# TASK
Check every line of the material below for the string "white". State how many lines have it.
───── RECORDS TO USE ─────
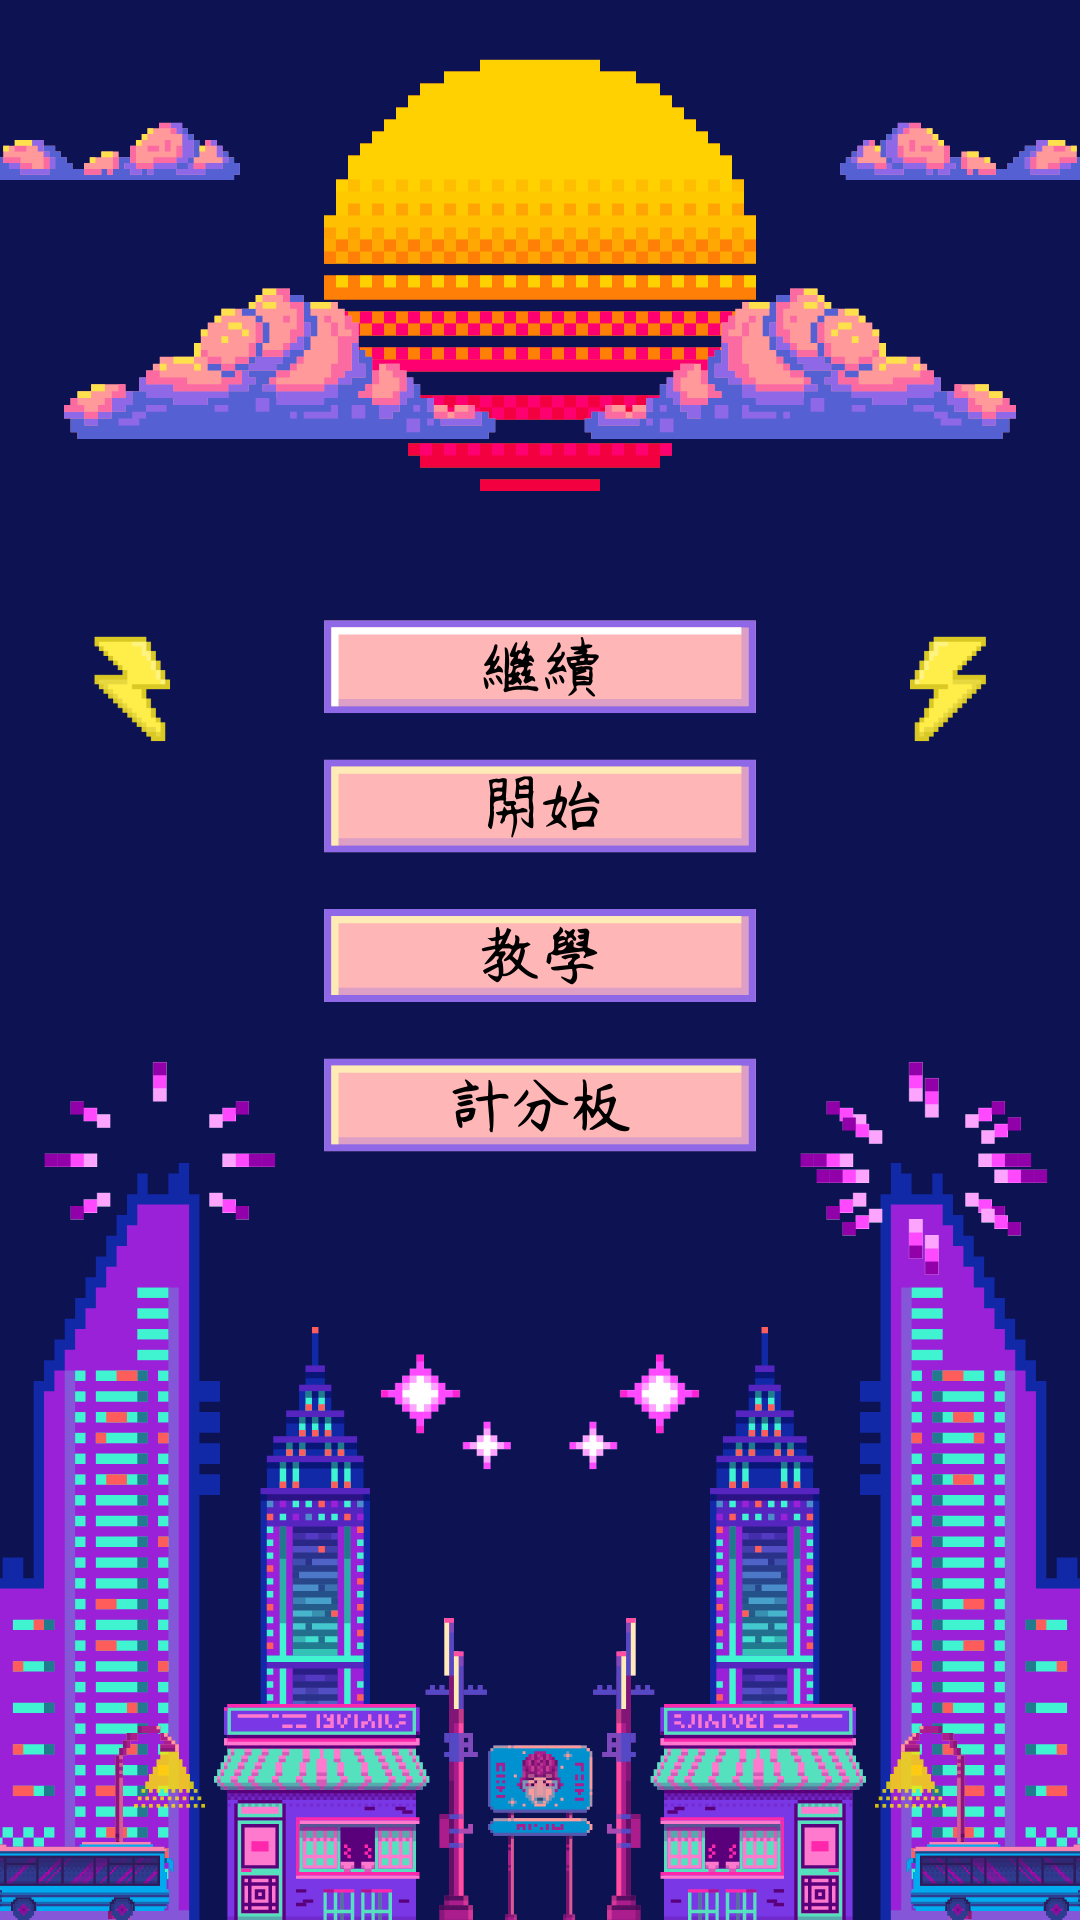
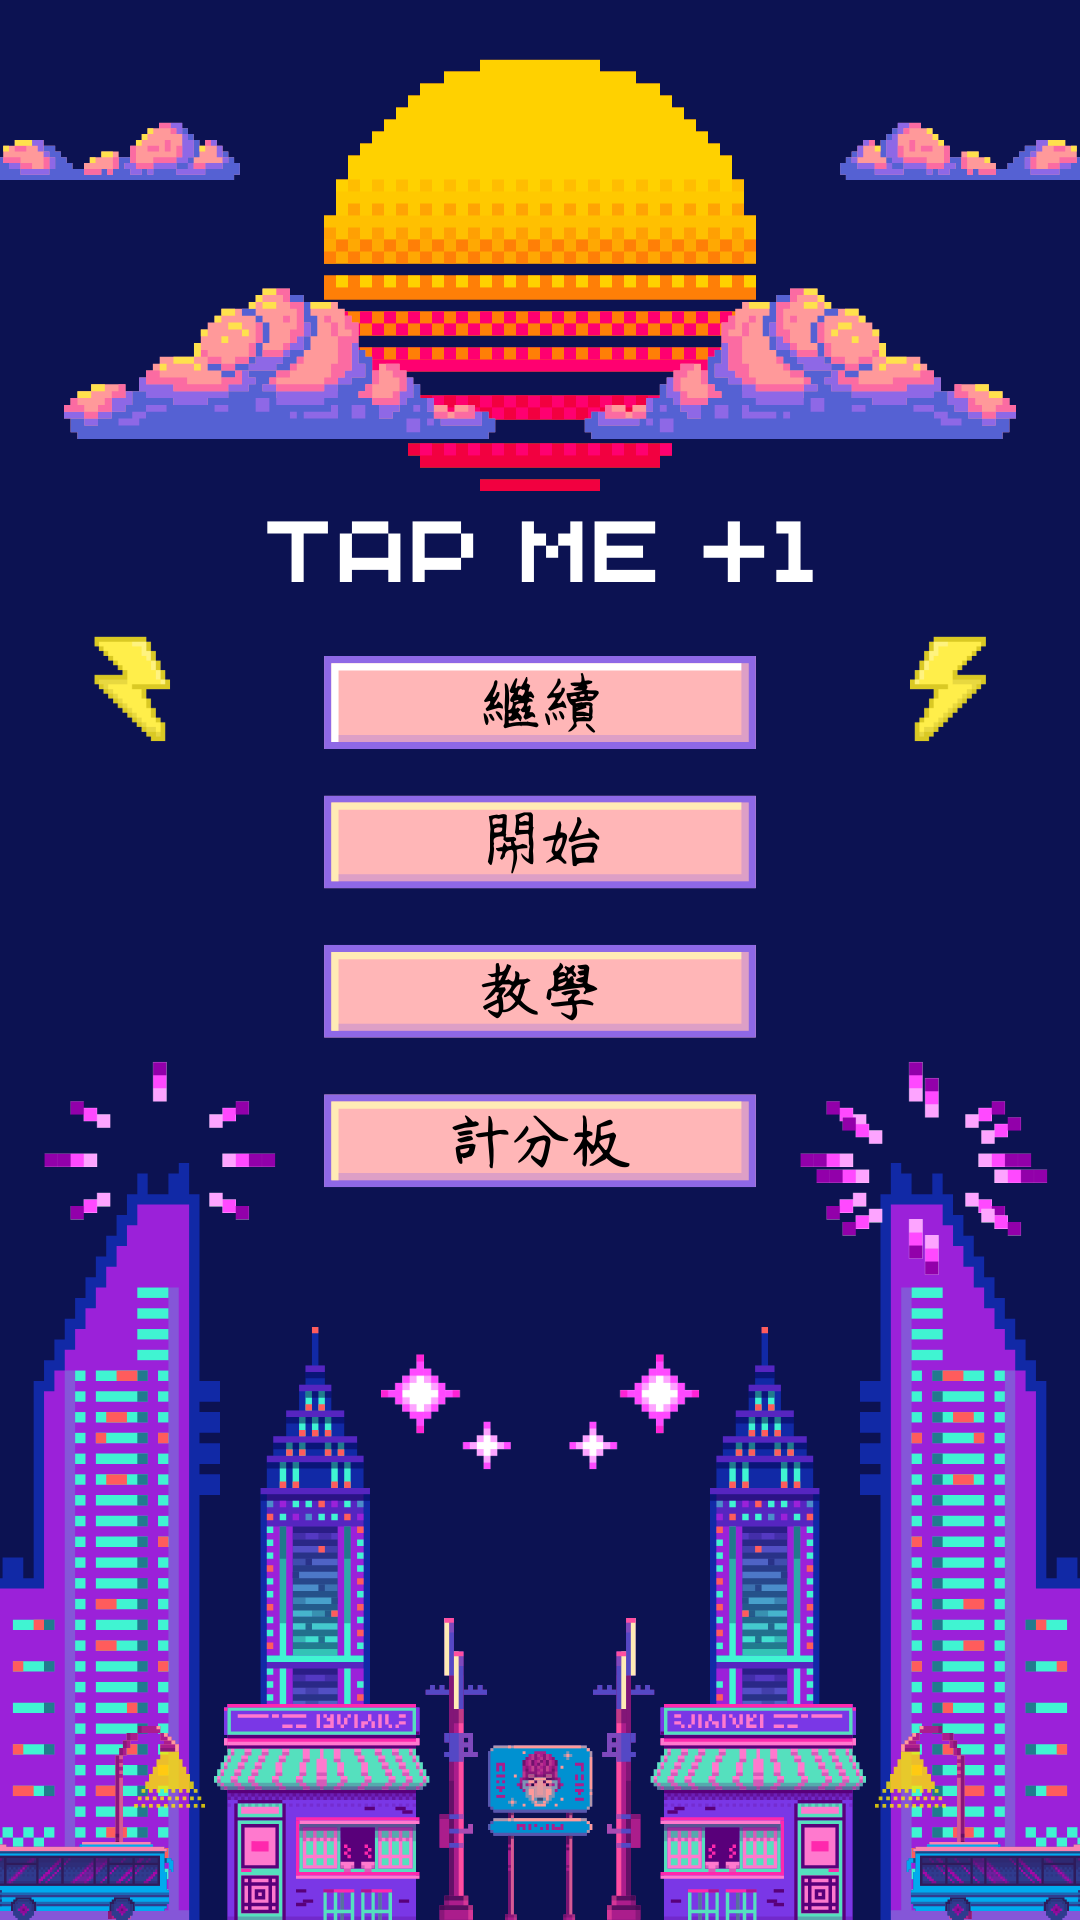
beautify menu page

Changed region(s): [[0.2444, 0.25, 0.7639, 0.625]]

diff --git a/src/TapMePlusOne/Menu.java b/src/TapMePlusOne/Menu.java
@@ -33,9 +33,9 @@ public class Menu {
         menuPane.getChildren().add(backgroundImageView);
         // Start button
         Button startBtn = new Button("");
-        startBtn.setPrefSize(200, 50);
-        startBtn.setLayoutX(250);
-        startBtn.setLayoutY(400);
+        startBtn.setPrefSize(220, 50);
+        startBtn.setLayoutX(200);
+        startBtn.setLayoutY(425);
         //startBtn.setStyle("-fx-background-color: white; -fx-text-fill: black; -fx-font-size: 20pt;");
         startBtn.setStyle("-fx-background-color: transparent;");
         menuPane.getChildren().add(startBtn);
@@ -49,9 +49,9 @@ public class Menu {
             stage.show();
         });
         Button continueBtn = new Button("");
-        continueBtn.setPrefSize(200, 50);
+        continueBtn.setPrefSize(220, 50);
         continueBtn.setLayoutX(200);
-        continueBtn.setLayoutY(325);
+        continueBtn.setLayoutY(350);
         //continueBtn.setStyle("-fx-background-color: white; -fx-text-fill: black; -fx-font-size: 20pt;");
         continueBtn.setStyle("-fx-background-color: transparent;");
         menuPane.getChildren().add(continueBtn);
@@ -65,9 +65,9 @@ public class Menu {
         });
         // Help button
         Button helpBtn = new Button("");
-        helpBtn.setPrefSize(200, 50);
+        helpBtn.setPrefSize(220, 50);
         helpBtn.setLayoutX(200);
-        helpBtn.setLayoutY(475);
+        helpBtn.setLayoutY(500);
         //helpBtn.setStyle("-fx-background-color: white; -fx-text-fill: black; -fx-font-size: 20pt;");
         helpBtn.setStyle("-fx-background-color: transparent;");
         menuPane.getChildren().add(helpBtn);
@@ -82,9 +82,9 @@ public class Menu {
         Button boardBtn = new Button("");
         //boardBtn.setStyle("-fx-background-color: white; -fx-text-fill: black; -fx-font-size: 14pt;");
         boardBtn.setStyle("-fx-background-color: transparent;");
-        boardBtn.setPrefSize(200, 50);
+        boardBtn.setPrefSize(220, 50);
         boardBtn.setLayoutX(200);
-        boardBtn.setLayoutY(550);
+        boardBtn.setLayoutY(575);
         menuPane.getChildren().add(boardBtn);
         boardBtn.setOnAction(event -> {
         	try {

diff --git a/src/TapMePlusOne/Player.java b/src/TapMePlusOne/Player.java
@@ -41,7 +41,13 @@ public class Player {
 	}
 	public Scene createPlayer() {
 		Pane pane = new Pane();
-        pane.setStyle("-fx-background-image: url('file:resources/user.png');-fx-background-size: cover;");
+
+        Image backgroundImage = new Image("file:resources/user.png");
+        ImageView backgroundImageView = new ImageView(backgroundImage);
+        backgroundImageView.setFitWidth(600);
+        backgroundImageView.setFitHeight(1024);
+        pane.getChildren().add(backgroundImageView);
+        //pane.setStyle("-fx-background-image: url('file:resources/user.png');-fx-background-size: cover;");
 
         double screenWidth = Screen.getPrimary().getVisualBounds().getWidth();
         double halfWidth = screenWidth / 7;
─────
# RESPONSE
4